§ **Task**
From the data, copy out every line in which the word "remain" appears.
[Opening Dataset records section]
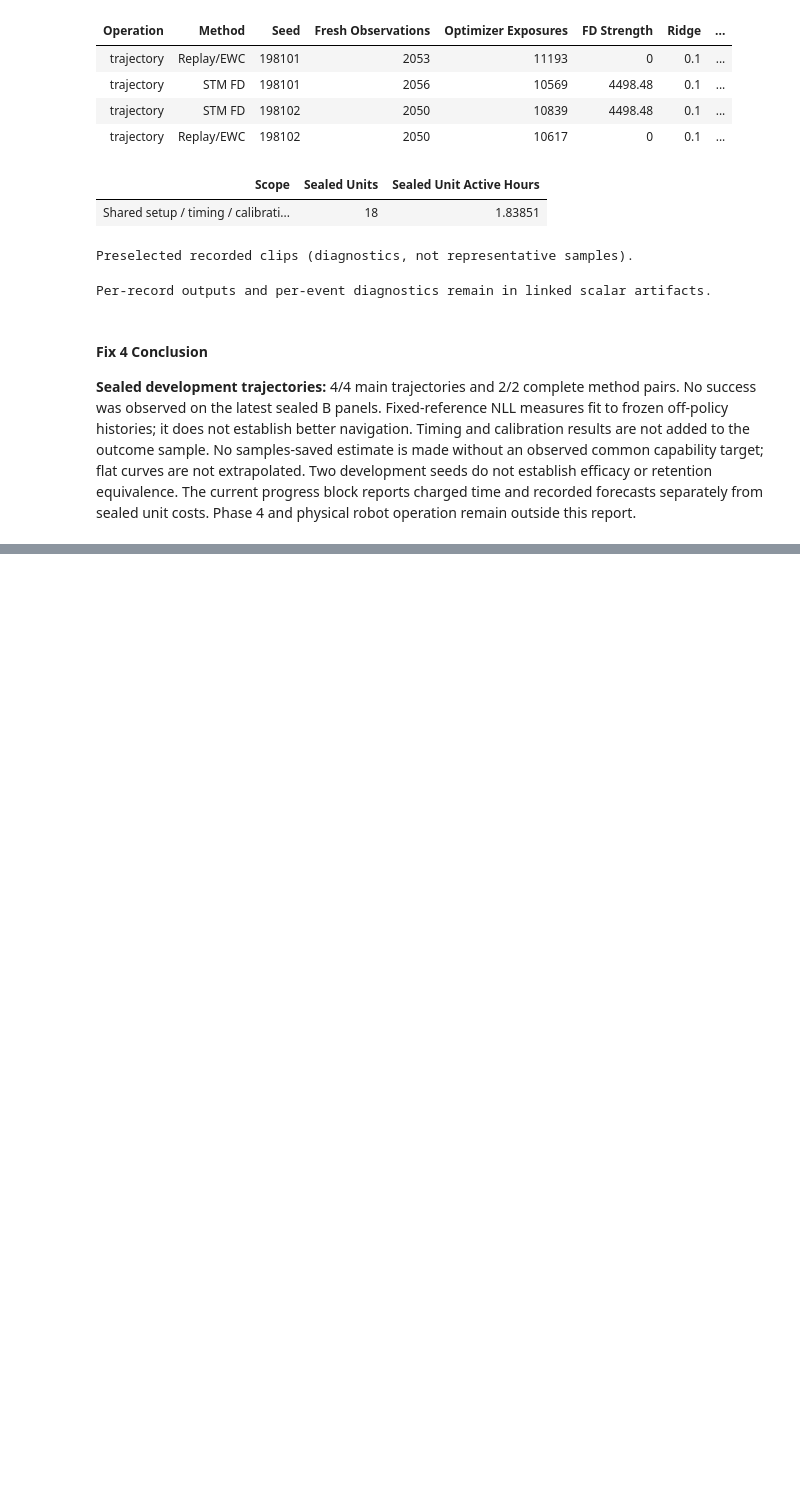
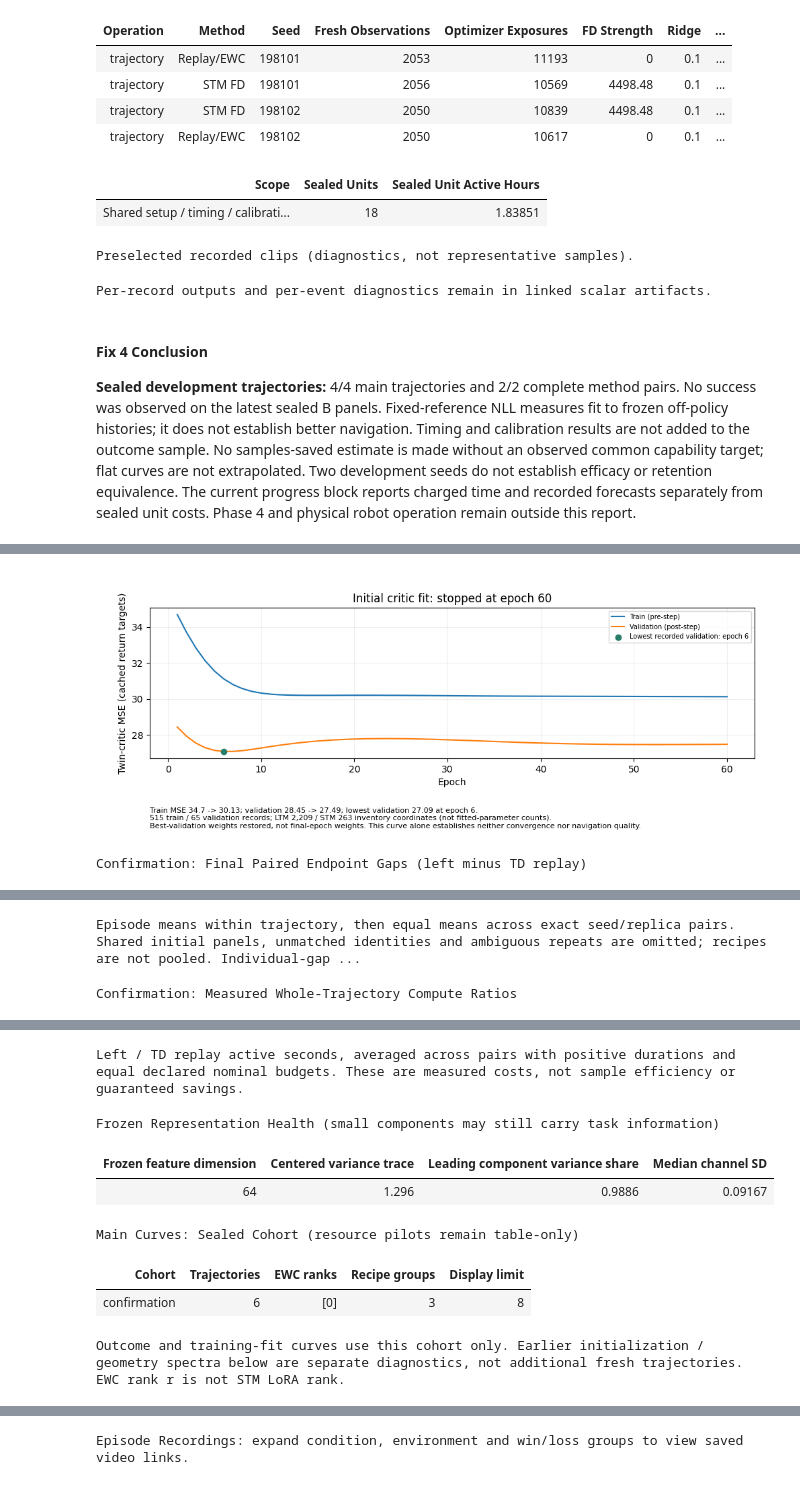
Before and after one commit to wdurno/notebooks, a Jupyter notebook: amari-chenstov-updates/numerical_experiment/picar/plan19_results.ipynb, the cells around one changed output, grey strips where cells are left out. Drawn from its saved outputs; the diff is of its cells as text; code cells hidden in the pictures; blank space fills up the shorter version.

```diff
--- a/amari-chenstov-updates/numerical_experiment/picar/plan19_results.ipynb
+++ b/amari-chenstov-updates/numerical_experiment/picar/plan19_results.ipynb
@@ -739,0 +821,17 @@ Per-record outputs and per-event diagnostics remain in linked scalar artifacts.
+# %%
+from pathlib import Path
+import sys
+for parent in (Path.cwd(), *Path.cwd().parents):
+    if (parent / 'numerical_experiment/picar_head_awac/report.py').is_file():
+        project_root = parent
+        if str(parent) not in sys.path:
+            sys.path.insert(0, str(parent))
+        break
+else:
+    raise RuntimeError('Open this notebook from within the project checkout.')
+from numerical_experiment.picar_head_awac import report as head_awac_report
+head_awac_snapshot = head_awac_report.load_report(project_root / 'cache/numerical_experiment/picar/phase3/head-awac-fix5-v3', action_report=project_root / 'cache/numerical_experiment/picar/phase3/head-awac-fix5-v3-action-diagnostics-complete-v2')
+head_awac_report.display_results(head_awac_snapshot, section='prediction')
+# %% [output]
+[figure, added]
+Confirmation: Final Paired Endpoint Gaps (left minus TD replay)
@@ -739,0 +847,2 @@ Per-record outputs and per-event diagnostics remain in linked scalar artifacts.
+Episode means within trajectory, then equal means across exact seed/replica pairs. Shared initial panels, unmatched identities and ambiguous repeats are omitted; recipes are not pooled. Individual-gap ...
+Confirmation: Measured Whole-Trajectory Compute Ratios
@@ -739,0 +852,8 @@ Per-record outputs and per-event diagnostics remain in linked scalar artifacts.
+Left / TD replay active seconds, averaged across pairs with positive durations and equal declared nominal budgets. These are measured costs, not sample efficiency or guaranteed savings.
+Frozen Representation Health (small components may still carry task information)
+| Frozen feature dimension | Centered variance trace | Leading component variance share | Median channel SD |
+| 64 | 1.296 | 0.9886 | 0.09167 |
+Main Curves: Sealed Cohort (resource pilots remain table-only)
+| Cohort | Trajectories | EWC ranks | Recipe groups | Display limit |
+| confirmation | 6 | [0] | 3 | 8 |
+Outcome and training-fit curves use this cohort only. Earlier initialization / geometry spectra below are separate diagnostics, not additional fresh trajectories. EWC rank r is not STM LoRA rank.
@@ -739,0 +861,16 @@ Per-record outputs and per-event diagnostics remain in linked scalar artifacts.
+# %%
+from pathlib import Path
+import sys
+for parent in (Path.cwd(), *Path.cwd().parents):
+    if (parent / 'numerical_experiment/picar_head_awac/report.py').is_file():
+        project_root = parent
+        if str(parent) not in sys.path:
+            sys.path.insert(0, str(parent))
+        break
+else:
+    raise RuntimeError('Open this notebook from within the project checkout.')
+from numerical_experiment.picar_head_awac import report as head_awac_report
+head_awac_snapshot = head_awac_report.load_report(project_root / 'cache/numerical_experiment/picar/phase3/head-awac-fix5-v3', action_report=project_root / 'cache/numerical_experiment/picar/phase3/head-awac-fix5-v3-action-diagnostics-complete-v2')
+head_awac_report.display_recordings(head_awac_snapshot, project_root / 'numerical_experiment/picar')
+# %% [output]
+Episode Recordings: expand condition, environment and win/loss groups to view saved video links.
```
Also changed, not shown: parts of 12 cells of this notebook, 24 other files.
[Closing Dataset records section]
§ **Response**
@@ -739,0 +821,17 @@ Per-record outputs and per-event diagnostics remain in linked scalar artifacts.
@@ -739,0 +847,2 @@ Per-record outputs and per-event diagnostics remain in linked scalar artifacts.
@@ -739,0 +852,8 @@ Per-record outputs and per-event diagnostics remain in linked scalar artifacts.
+Main Curves: Sealed Cohort (resource pilots remain table-only)
@@ -739,0 +861,16 @@ Per-record outputs and per-event diagnostics remain in linked scalar artifacts.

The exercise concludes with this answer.